[Records from a dataset]
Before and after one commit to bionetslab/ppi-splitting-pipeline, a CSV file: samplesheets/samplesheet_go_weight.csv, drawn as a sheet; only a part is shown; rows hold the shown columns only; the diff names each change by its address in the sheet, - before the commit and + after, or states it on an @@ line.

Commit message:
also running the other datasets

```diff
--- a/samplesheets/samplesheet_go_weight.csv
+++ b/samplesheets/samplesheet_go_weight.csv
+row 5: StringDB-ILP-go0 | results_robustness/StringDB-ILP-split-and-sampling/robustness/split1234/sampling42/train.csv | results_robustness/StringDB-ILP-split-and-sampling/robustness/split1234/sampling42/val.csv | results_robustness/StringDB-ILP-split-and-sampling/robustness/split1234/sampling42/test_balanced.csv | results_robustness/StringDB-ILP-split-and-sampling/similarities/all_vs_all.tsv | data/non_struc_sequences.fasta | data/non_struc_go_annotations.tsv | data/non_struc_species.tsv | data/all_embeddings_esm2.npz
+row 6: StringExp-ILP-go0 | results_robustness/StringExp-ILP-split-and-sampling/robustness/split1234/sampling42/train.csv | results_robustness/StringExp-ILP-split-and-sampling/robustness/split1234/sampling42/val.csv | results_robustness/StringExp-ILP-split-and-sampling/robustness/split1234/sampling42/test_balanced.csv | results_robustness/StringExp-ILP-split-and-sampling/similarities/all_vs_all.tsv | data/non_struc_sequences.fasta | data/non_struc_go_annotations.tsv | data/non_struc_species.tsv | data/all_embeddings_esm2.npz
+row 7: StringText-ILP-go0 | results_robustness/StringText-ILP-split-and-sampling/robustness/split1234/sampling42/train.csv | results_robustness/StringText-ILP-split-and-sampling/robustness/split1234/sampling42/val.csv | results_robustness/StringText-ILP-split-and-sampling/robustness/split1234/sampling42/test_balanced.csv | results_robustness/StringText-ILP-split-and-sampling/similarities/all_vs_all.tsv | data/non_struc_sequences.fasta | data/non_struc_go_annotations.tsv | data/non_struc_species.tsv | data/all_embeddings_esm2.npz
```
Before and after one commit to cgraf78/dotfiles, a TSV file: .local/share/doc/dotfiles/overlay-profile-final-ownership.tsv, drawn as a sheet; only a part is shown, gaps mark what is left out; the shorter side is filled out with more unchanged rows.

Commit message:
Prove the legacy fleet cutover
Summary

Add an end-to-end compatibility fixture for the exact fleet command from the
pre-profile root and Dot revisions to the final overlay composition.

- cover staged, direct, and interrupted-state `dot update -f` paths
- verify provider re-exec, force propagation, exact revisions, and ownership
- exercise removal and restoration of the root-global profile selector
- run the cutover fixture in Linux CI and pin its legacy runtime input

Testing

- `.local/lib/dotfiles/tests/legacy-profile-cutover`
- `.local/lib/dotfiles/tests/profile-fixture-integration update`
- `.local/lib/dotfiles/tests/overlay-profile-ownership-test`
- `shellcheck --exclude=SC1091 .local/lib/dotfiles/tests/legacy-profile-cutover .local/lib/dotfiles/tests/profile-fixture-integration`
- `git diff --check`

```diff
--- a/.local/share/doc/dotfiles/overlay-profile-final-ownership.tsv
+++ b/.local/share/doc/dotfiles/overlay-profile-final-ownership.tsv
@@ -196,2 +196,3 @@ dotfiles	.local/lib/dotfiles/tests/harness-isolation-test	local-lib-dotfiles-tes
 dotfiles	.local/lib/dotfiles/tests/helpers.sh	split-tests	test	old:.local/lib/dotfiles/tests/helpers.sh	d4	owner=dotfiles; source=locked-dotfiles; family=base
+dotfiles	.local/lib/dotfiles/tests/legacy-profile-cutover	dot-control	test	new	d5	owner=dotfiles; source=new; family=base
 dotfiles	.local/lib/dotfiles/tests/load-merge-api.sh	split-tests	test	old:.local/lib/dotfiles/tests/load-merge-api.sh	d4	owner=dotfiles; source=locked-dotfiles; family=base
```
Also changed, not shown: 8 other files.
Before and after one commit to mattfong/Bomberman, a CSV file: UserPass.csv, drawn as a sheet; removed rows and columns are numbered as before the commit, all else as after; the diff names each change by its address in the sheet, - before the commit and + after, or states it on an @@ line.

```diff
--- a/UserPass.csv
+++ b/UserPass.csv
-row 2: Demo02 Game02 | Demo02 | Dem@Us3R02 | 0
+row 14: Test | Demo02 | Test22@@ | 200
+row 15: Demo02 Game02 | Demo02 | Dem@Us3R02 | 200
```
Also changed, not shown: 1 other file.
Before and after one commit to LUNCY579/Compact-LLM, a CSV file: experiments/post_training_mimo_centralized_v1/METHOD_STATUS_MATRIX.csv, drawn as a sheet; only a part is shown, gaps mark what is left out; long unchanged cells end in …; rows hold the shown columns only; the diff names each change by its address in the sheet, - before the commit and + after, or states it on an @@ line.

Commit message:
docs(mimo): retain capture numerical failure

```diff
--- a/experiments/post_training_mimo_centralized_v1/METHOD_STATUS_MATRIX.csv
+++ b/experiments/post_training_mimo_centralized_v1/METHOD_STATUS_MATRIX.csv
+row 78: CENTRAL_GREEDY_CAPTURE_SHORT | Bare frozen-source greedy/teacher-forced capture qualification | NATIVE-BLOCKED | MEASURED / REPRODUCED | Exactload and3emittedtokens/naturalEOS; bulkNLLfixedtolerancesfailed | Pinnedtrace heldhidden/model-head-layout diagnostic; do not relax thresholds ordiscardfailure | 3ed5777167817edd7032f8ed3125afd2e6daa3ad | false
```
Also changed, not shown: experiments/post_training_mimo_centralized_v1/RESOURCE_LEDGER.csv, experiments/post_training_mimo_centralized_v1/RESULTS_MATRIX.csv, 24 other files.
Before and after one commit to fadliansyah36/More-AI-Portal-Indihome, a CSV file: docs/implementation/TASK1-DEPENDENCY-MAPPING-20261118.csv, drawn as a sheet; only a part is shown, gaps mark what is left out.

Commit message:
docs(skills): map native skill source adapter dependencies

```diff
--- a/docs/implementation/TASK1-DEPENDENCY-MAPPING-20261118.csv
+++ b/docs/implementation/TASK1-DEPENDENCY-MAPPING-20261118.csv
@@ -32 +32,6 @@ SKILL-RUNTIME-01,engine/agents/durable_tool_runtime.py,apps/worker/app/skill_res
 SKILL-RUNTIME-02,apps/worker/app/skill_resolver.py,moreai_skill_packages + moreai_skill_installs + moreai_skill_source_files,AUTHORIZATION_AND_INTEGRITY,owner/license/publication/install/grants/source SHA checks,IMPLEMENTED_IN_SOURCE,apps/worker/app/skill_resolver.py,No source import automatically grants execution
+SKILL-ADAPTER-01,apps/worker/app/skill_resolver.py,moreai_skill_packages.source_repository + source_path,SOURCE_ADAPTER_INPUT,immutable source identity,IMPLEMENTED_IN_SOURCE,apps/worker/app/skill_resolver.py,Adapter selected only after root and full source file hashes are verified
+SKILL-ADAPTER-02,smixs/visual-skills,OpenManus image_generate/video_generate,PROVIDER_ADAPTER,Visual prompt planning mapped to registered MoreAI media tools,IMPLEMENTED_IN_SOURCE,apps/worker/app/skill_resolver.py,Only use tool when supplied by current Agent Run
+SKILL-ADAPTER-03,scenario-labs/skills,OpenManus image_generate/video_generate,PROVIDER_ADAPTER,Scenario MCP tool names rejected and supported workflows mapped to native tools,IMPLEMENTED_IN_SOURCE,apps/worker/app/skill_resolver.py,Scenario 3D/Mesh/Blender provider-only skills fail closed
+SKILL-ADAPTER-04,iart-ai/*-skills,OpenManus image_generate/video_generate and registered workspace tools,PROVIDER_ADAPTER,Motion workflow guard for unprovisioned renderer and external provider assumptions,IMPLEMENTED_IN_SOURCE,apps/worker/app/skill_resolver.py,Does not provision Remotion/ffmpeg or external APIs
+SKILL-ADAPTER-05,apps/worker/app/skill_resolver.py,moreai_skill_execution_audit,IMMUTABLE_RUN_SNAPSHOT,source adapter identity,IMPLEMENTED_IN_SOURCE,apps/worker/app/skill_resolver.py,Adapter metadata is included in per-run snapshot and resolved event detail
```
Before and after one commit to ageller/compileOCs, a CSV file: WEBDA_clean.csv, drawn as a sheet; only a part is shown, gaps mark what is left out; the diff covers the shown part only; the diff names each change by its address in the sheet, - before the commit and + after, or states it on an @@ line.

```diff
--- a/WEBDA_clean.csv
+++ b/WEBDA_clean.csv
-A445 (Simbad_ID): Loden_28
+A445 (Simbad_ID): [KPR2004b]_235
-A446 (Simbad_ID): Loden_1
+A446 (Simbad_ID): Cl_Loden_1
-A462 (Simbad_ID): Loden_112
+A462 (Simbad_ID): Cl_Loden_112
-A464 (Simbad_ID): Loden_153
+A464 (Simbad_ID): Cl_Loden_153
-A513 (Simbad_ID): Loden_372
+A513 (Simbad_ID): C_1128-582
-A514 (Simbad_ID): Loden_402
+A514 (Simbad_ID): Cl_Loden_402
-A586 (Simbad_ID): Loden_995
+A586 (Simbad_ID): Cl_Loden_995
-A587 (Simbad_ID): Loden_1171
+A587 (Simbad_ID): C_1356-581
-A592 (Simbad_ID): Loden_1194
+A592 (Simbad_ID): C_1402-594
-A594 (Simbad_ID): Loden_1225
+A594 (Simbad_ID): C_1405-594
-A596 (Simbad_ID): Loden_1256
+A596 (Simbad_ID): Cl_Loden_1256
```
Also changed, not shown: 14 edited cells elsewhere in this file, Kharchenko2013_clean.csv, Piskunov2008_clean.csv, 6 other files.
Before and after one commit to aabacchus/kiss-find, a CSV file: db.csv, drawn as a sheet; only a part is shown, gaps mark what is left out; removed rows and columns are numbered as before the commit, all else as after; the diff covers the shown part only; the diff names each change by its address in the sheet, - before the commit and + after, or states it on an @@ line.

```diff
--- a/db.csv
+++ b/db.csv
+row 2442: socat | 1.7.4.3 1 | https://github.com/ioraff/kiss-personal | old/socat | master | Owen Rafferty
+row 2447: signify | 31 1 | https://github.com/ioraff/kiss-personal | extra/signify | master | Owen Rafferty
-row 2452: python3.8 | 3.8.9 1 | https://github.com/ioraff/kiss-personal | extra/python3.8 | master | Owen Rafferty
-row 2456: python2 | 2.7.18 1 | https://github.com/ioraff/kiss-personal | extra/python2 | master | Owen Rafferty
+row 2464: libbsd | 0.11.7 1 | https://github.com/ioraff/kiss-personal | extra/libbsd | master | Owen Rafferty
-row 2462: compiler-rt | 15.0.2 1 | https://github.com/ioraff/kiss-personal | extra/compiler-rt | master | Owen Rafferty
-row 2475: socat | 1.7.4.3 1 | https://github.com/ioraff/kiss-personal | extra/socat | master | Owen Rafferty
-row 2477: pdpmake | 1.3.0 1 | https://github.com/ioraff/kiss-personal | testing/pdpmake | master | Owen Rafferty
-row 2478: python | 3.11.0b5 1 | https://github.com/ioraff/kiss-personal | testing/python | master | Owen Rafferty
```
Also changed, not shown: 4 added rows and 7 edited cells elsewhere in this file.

Task brief: Given the word "fixture", show every line of the records that contains it.

Exercise answer:
Add an end-to-end compatibility fixture for the exact fleet command from the
- run the cutover fixture in Linux CI and pin its legacy runtime input
- `.local/lib/dotfiles/tests/profile-fixture-integration update`
- `shellcheck --exclude=SC1091 .local/lib/dotfiles/tests/legacy-profile-cutover .local/lib/dotfiles/tests/profile-fixture-integration`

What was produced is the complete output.